Work to complete: In your copy of the listing below, reproduce each word exactly and include no pictures.

Information supplied:
════
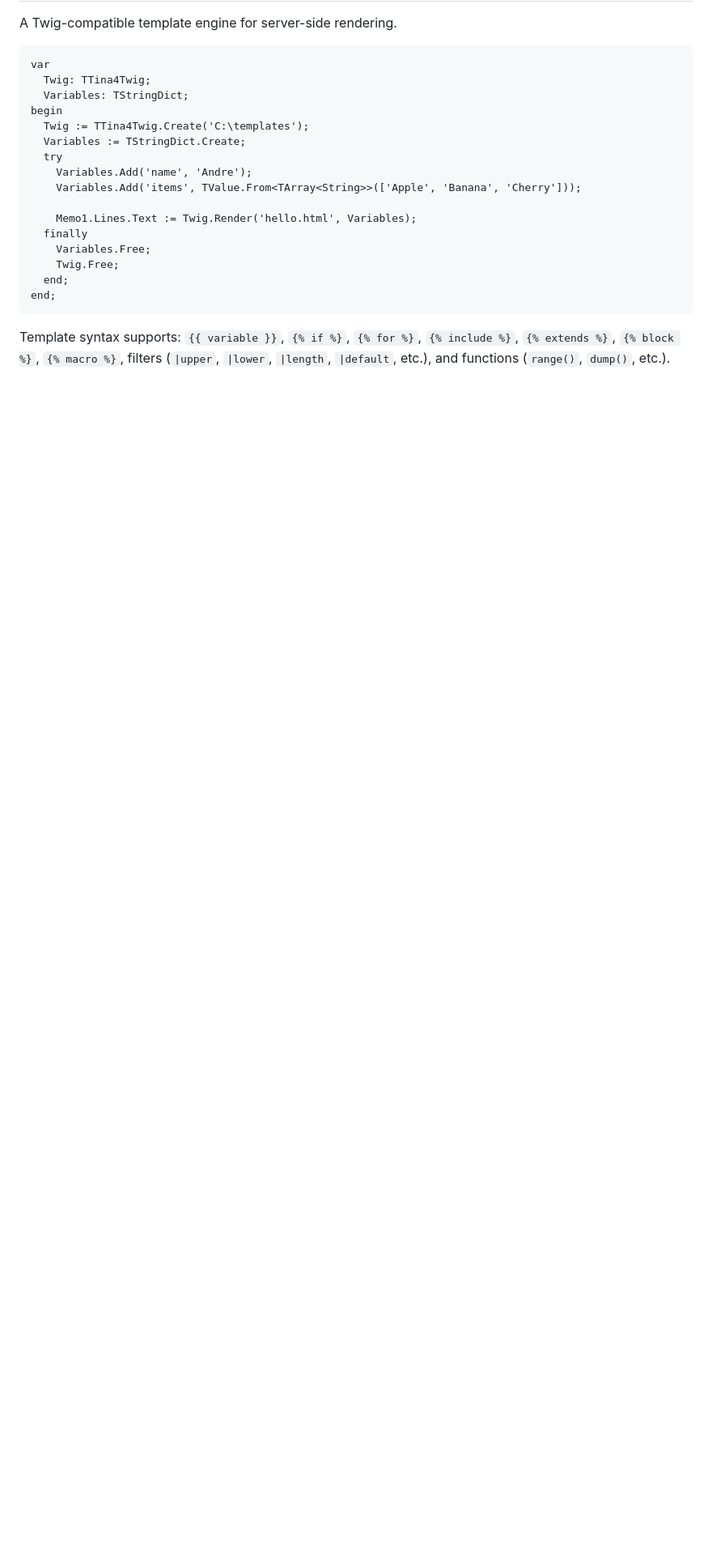
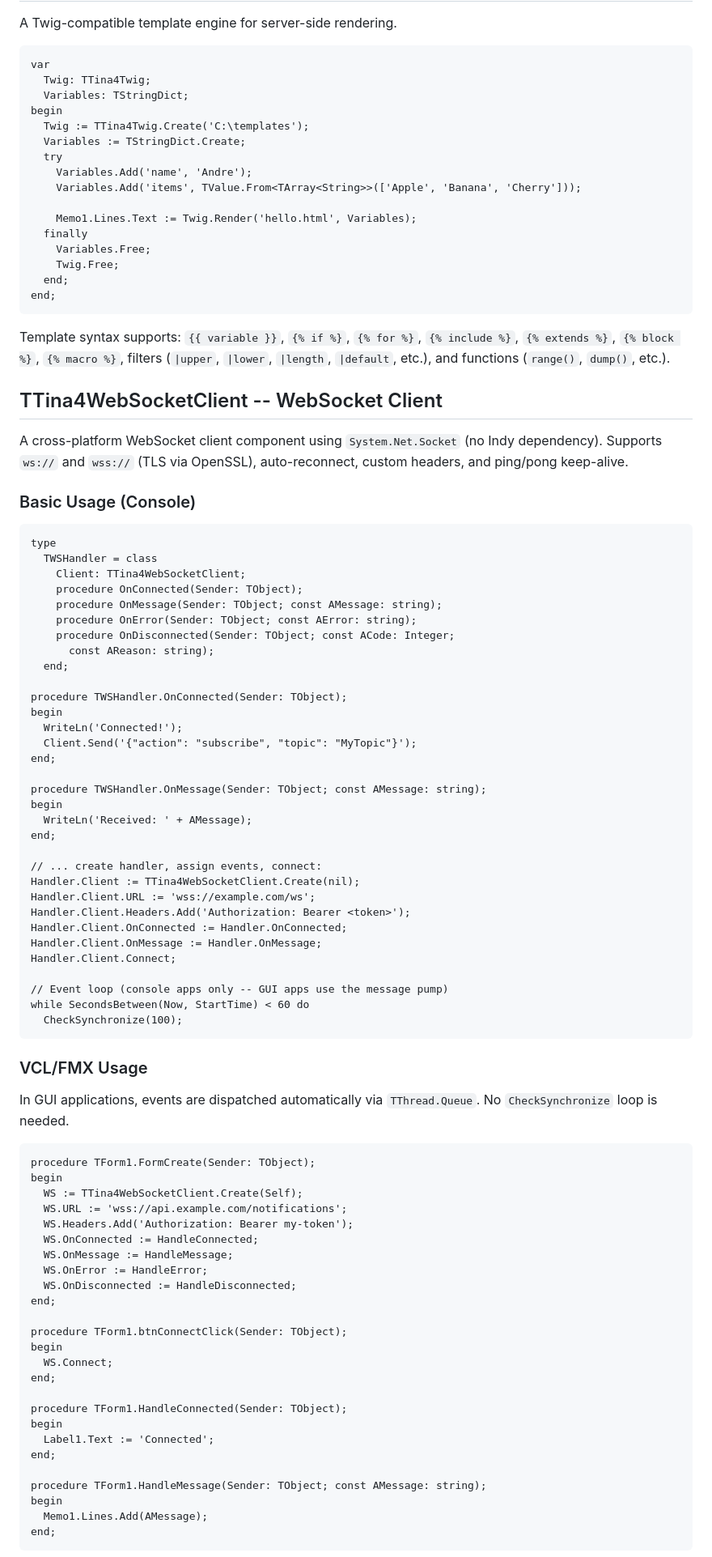
Before and after one commit to tina4stack/tina4delphi, a Markdown page: readme.md, the part around one of its changes. Shown at 81% size. Rendered like a GitHub page; blank space fills up the shorter version.

````diff
--- a/readme.md
+++ b/readme.md
@@ -957,3 +960,76 @@ end;
 
 Template syntax supports: `{{ variable }}`, `{% if %}`, `{% for %}`, `{% include %}`, `{% extends %}`, `{% block %}`, `{% macro %}`, filters (`|upper`, `|lower`, `|length`, `|default`, etc.), and functions (`range()`, `dump()`, etc.).
 
+## TTina4WebSocketClient -- WebSocket Client
+
+A cross-platform WebSocket client component using `System.Net.Socket` (no Indy dependency). Supports `ws://` and `wss://` (TLS via OpenSSL), auto-reconnect, custom headers, and ping/pong keep-alive.
+
+### Basic Usage (Console)
+
+```delphi
+type
+  TWSHandler = class
+    Client: TTina4WebSocketClient;
+    procedure OnConnected(Sender: TObject);
+    procedure OnMessage(Sender: TObject; const AMessage: string);
+    procedure OnError(Sender: TObject; const AError: string);
+    procedure OnDisconnected(Sender: TObject; const ACode: Integer;
+      const AReason: string);
+  end;
+
+procedure TWSHandler.OnConnected(Sender: TObject);
+begin
+  WriteLn('Connected!');
+  Client.Send('{"action": "subscribe", "topic": "MyTopic"}');
+end;
+
+procedure TWSHandler.OnMessage(Sender: TObject; const AMessage: string);
+begin
+  WriteLn('Received: ' + AMessage);
+end;
+
+// ... create handler, assign events, connect:
+Handler.Client := TTina4WebSocketClient.Create(nil);
+Handler.Client.URL := 'wss://example.com/ws';
+Handler.Client.Headers.Add('Authorization: Bearer <token>');
+Handler.Client.OnConnected := Handler.OnConnected;
+Handler.Client.OnMessage := Handler.OnMessage;
+Handler.Client.Connect;
+
+// Event loop (console apps only -- GUI apps use the message pump)
+while SecondsBetween(Now, StartTime) < 60 do
+  CheckSynchronize(100);
+```
+
+### VCL/FMX Usage
+
+In GUI applications, events are dispatched automatically via `TThread.Queue`. No `CheckSynchronize` loop is needed.
+
+```delphi
+procedure TForm1.FormCreate(Sender: TObject);
+begin
+  WS := TTina4WebSocketClient.Create(Self);
+  WS.URL := 'wss://api.example.com/notifications';
+  WS.Headers.Add('Authorization: Bearer my-token');
+  WS.OnConnected := HandleConnected;
+  WS.OnMessage := HandleMessage;
+  WS.OnError := HandleError;
+  WS.OnDisconnected := HandleDisconnected;
+end;
+
+procedure TForm1.btnConnectClick(Sender: TObject);
+begin
+  WS.Connect;
+end;
+
+procedure TForm1.HandleConnected(Sender: TObject);
+begin
+  Label1.Text := 'Connected';
+end;
+
+procedure TForm1.HandleMessage(Sender: TObject; const AMessage: string);
+begin
+  Memo1.Lines.Add(AMessage);
+end;
+```
+
````
Also changed, not shown: other parts of readme.md (+75 -3 lines).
════
Task answer:
Before and after one commit to tina4stack/tina4delphi, a Markdown page: readme.md, the part around one of its changes. Shown at 81% size. Rendered like a GitHub page; blank space fills up the shorter version.

````diff
--- a/readme.md
+++ b/readme.md
@@ -957,3 +960,76 @@ end;
 
 Template syntax supports: `{{ variable }}`, `{% if %}`, `{% for %}`, `{% include %}`, `{% extends %}`, `{% block %}`, `{% macro %}`, filters (`|upper`, `|lower`, `|length`, `|default`, etc.), and functions (`range()`, `dump()`, etc.).
 
+## TTina4WebSocketClient -- WebSocket Client
+
+A cross-platform WebSocket client component using `System.Net.Socket` (no Indy dependency). Supports `ws://` and `wss://` (TLS via OpenSSL), auto-reconnect, custom headers, and ping/pong keep-alive.
+
+### Basic Usage (Console)
+
+```delphi
+type
+  TWSHandler = class
+    Client: TTina4WebSocketClient;
+    procedure OnConnected(Sender: TObject);
+    procedure OnMessage(Sender: TObject; const AMessage: string);
+    procedure OnError(Sender: TObject; const AError: string);
+    procedure OnDisconnected(Sender: TObject; const ACode: Integer;
+      const AReason: string);
+  end;
+
+procedure TWSHandler.OnConnected(Sender: TObject);
+begin
+  WriteLn('Connected!');
+  Client.Send('{"action": "subscribe", "topic": "MyTopic"}');
+end;
+
+procedure TWSHandler.OnMessage(Sender: TObject; const AMessage: string);
+begin
+  WriteLn('Received: ' + AMessage);
+end;
+
+// ... create handler, assign events, connect:
+Handler.Client := TTina4WebSocketClient.Create(nil);
+Handler.Client.URL := 'wss://example.com/ws';
+Handler.Client.Headers.Add('Authorization: Bearer <token>');
+Handler.Client.OnConnected := Handler.OnConnected;
+Handler.Client.OnMessage := Handler.OnMessage;
+Handler.Client.Connect;
+
+// Event loop (console apps only -- GUI apps use the message pump)
+while SecondsBetween(Now, StartTime) < 60 do
+  CheckSynchronize(100);
+```
+
+### VCL/FMX Usage
+
+In GUI applications, events are dispatched automatically via `TThread.Queue`. No `CheckSynchronize` loop is needed.
+
+```delphi
+procedure TForm1.FormCreate(Sender: TObject);
+begin
+  WS := TTina4WebSocketClient.Create(Self);
+  WS.URL := 'wss://api.example.com/notifications';
+  WS.Headers.Add('Authorization: Bearer my-token');
+  WS.OnConnected := HandleConnected;
+  WS.OnMessage := HandleMessage;
+  WS.OnError := HandleError;
+  WS.OnDisconnected := HandleDisconnected;
+end;
+
+procedure TForm1.btnConnectClick(Sender: TObject);
+begin
+  WS.Connect;
+end;
+
+procedure TForm1.HandleConnected(Sender: TObject);
+begin
+  Label1.Text := 'Connected';
+end;
+
+procedure TForm1.HandleMessage(Sender: TObject; const AMessage: string);
+begin
+  Memo1.Lines.Add(AMessage);
+end;
+```
+
````
Also changed, not shown: other parts of readme.md (+75 -3 lines).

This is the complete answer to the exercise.